[Start of section]
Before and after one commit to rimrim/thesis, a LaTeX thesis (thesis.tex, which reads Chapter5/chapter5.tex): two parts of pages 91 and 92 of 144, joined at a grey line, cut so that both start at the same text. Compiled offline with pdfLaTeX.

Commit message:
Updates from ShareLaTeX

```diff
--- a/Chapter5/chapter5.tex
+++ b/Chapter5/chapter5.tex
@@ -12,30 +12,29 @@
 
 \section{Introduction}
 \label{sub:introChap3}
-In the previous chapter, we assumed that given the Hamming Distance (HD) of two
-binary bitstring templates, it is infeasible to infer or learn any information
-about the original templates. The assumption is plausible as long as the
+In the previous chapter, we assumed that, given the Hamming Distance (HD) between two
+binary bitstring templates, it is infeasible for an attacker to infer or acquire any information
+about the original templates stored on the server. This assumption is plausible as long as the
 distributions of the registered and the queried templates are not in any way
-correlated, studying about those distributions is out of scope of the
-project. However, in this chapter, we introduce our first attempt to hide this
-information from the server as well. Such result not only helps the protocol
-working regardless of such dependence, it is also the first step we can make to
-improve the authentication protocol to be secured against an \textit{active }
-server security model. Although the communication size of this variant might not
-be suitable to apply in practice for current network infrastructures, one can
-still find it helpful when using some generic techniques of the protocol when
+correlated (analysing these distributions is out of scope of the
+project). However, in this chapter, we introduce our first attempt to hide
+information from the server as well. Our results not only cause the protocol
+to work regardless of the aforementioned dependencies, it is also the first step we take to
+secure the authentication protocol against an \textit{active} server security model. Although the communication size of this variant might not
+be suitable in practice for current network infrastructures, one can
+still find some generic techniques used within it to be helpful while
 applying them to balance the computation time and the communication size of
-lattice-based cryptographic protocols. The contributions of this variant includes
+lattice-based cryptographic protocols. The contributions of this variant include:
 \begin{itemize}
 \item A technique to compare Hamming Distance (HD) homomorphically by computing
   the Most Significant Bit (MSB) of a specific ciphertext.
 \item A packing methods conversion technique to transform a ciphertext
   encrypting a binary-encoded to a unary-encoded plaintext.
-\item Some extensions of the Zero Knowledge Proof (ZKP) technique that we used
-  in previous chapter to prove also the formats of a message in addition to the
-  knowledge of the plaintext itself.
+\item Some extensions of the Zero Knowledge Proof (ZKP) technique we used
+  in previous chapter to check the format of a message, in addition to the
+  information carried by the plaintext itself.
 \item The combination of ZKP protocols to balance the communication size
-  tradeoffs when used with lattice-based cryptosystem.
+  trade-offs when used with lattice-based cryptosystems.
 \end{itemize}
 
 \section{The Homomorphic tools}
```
[End of section]
[Start of section]
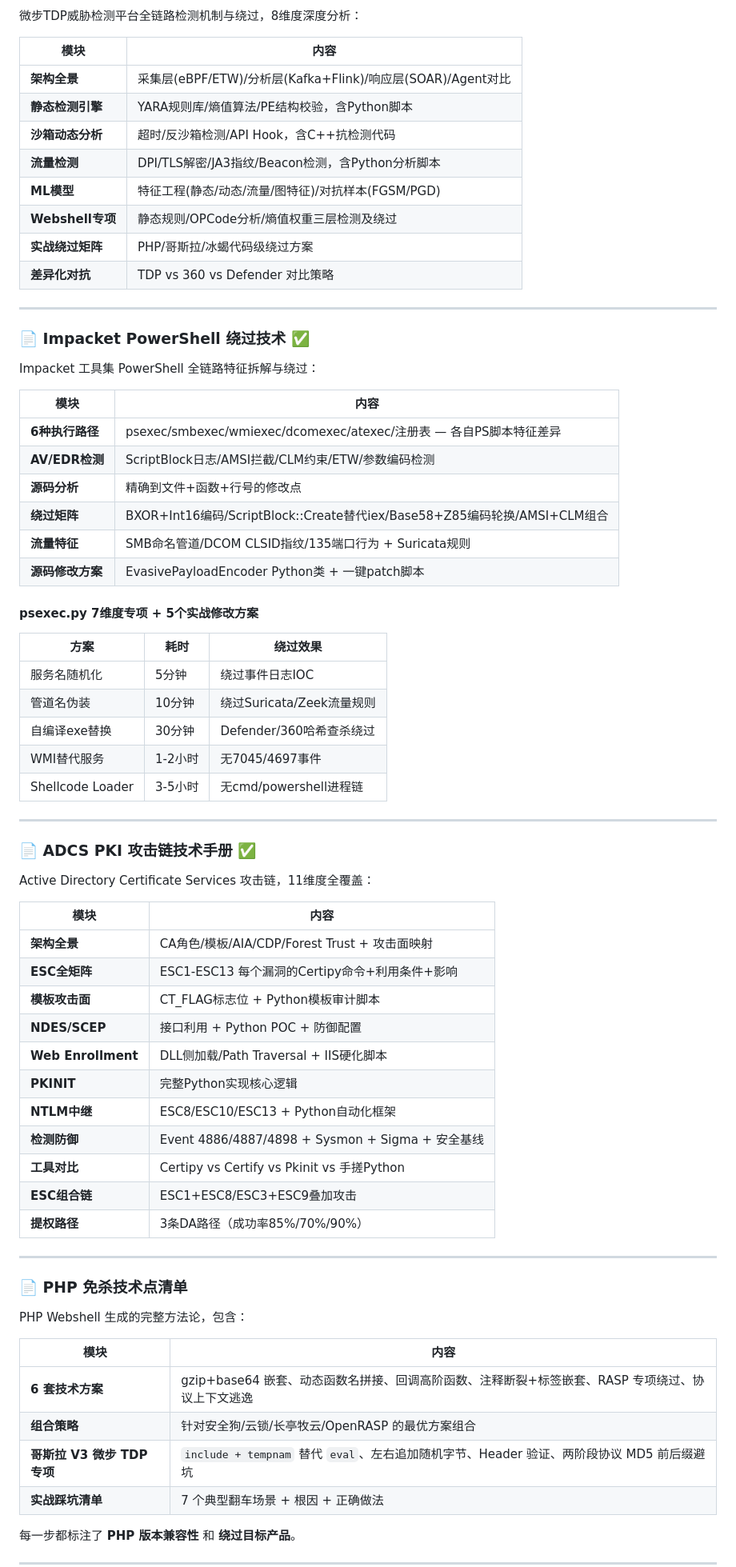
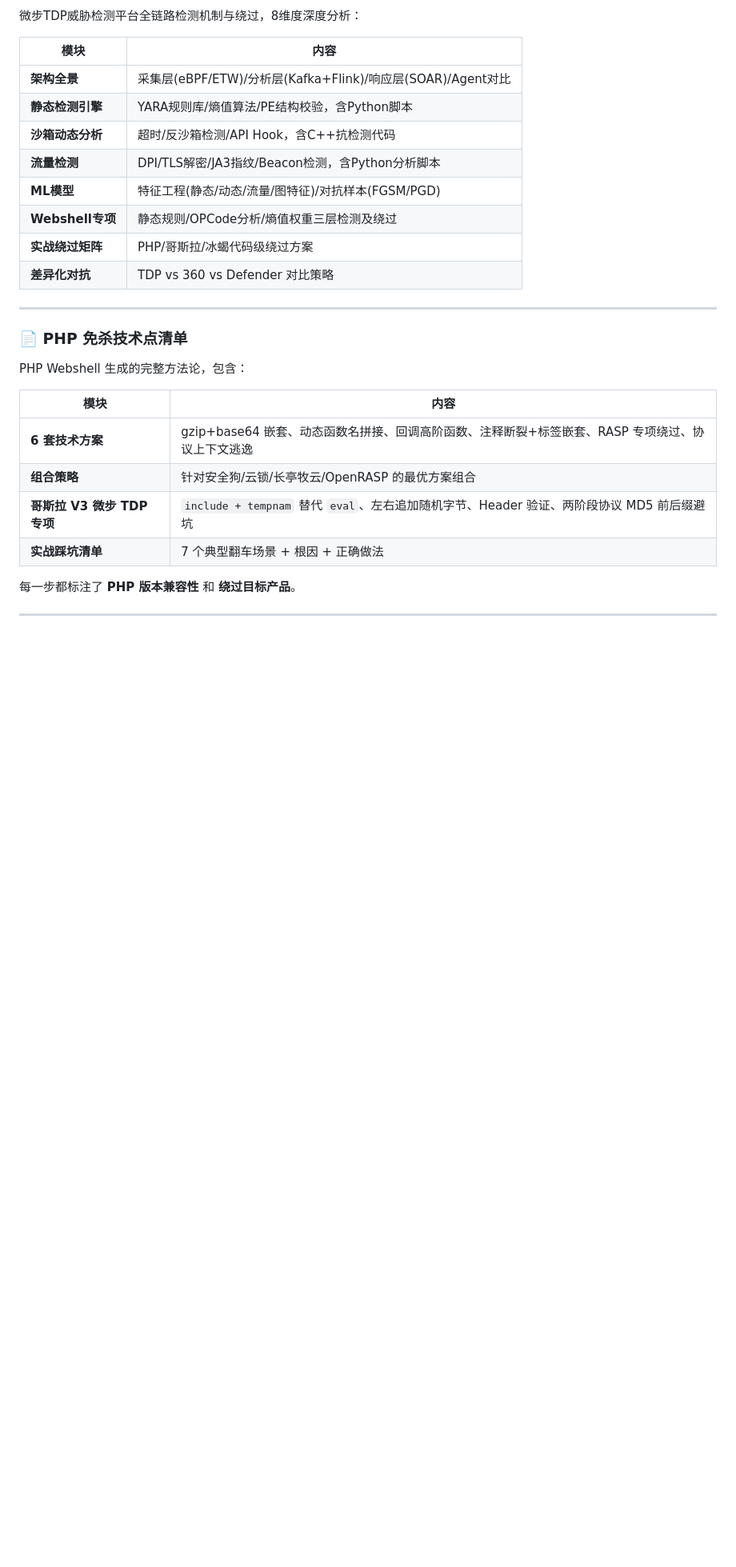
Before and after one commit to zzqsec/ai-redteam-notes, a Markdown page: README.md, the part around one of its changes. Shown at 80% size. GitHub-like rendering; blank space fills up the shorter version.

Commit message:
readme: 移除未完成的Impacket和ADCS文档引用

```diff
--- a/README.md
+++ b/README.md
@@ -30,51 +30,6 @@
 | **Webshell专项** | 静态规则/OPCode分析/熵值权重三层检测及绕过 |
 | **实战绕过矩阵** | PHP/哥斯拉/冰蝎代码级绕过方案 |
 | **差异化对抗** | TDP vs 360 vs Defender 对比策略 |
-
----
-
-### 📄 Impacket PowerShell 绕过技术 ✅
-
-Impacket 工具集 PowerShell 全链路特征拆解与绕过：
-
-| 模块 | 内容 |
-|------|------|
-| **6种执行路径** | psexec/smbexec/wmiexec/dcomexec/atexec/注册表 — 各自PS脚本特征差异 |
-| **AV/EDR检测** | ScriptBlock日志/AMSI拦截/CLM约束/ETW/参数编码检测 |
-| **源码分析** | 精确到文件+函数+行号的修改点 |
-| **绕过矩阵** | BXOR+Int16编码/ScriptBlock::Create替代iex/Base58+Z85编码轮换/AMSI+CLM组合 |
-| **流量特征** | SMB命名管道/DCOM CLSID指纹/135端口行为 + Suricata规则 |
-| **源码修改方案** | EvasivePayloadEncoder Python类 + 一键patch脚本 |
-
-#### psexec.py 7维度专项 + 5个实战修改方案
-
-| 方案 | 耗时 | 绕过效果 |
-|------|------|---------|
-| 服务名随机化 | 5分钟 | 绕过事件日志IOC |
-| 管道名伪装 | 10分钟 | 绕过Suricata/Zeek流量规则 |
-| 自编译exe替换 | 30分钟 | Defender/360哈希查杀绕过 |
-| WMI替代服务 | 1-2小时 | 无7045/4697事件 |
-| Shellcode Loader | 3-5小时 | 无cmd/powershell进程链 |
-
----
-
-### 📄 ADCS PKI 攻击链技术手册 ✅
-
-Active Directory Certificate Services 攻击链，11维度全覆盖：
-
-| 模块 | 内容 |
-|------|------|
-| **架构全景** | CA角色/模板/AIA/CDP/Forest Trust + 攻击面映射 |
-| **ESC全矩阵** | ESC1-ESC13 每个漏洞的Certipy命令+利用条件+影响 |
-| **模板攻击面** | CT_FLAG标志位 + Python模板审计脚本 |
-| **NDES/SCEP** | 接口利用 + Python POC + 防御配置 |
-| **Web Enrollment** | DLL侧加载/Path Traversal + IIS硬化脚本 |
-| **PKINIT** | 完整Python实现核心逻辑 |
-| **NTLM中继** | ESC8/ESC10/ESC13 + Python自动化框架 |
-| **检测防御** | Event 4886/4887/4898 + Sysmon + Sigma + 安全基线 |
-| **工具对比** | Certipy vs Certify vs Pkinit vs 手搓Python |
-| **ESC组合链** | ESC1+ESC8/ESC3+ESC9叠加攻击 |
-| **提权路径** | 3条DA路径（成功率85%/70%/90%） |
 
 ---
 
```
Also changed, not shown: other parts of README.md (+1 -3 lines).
[End of section]
[Start of section]
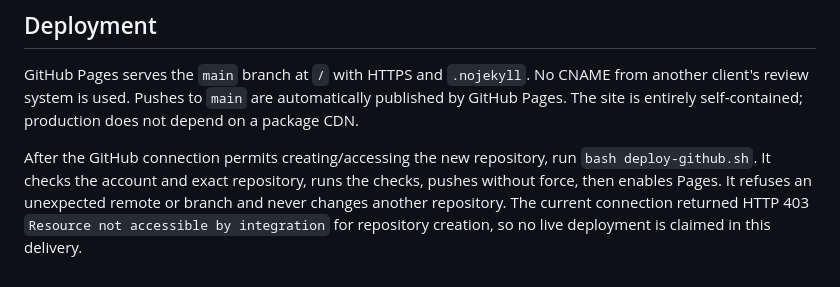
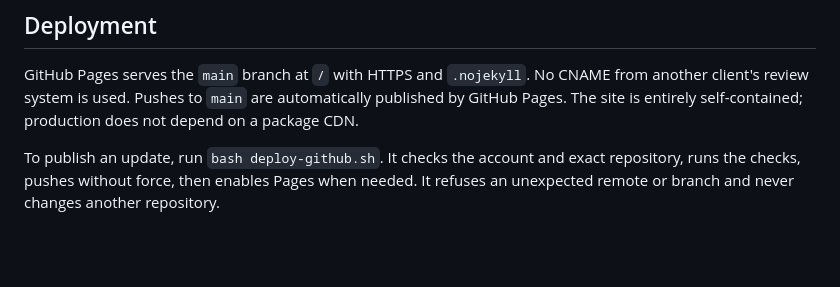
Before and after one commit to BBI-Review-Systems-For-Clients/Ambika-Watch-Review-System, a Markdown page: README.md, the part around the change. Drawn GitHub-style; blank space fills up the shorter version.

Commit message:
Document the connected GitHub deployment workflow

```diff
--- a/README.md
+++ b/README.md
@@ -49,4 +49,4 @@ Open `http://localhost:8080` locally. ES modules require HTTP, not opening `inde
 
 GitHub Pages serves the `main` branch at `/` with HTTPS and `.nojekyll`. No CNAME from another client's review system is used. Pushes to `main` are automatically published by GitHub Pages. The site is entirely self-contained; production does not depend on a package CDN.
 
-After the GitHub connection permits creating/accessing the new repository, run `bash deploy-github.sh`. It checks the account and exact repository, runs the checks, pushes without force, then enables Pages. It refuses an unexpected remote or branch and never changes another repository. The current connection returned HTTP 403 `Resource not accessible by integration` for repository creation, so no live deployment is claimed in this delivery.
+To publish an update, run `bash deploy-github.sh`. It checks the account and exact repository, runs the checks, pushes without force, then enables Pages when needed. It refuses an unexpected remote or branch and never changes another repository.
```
[End of section]
If a line in the data above holds the string "used", report that line.

:: Output for this exercise ::
+still find some generic techniques used within it to be helpful while
-\item Some extensions of the Zero Knowledge Proof (ZKP) technique that we used
+\item Some extensions of the Zero Knowledge Proof (ZKP) technique we used
-  tradeoffs when used with lattice-based cryptosystem.
+  trade-offs when used with lattice-based cryptosystems.
 GitHub Pages serves the `main` branch at `/` with HTTPS and `.nojekyll`. No CNAME from another client's review system is used. Pushes to `main` are automatically published by GitHub Pages. The site is entirely self-contained; production does not depend on a package CDN.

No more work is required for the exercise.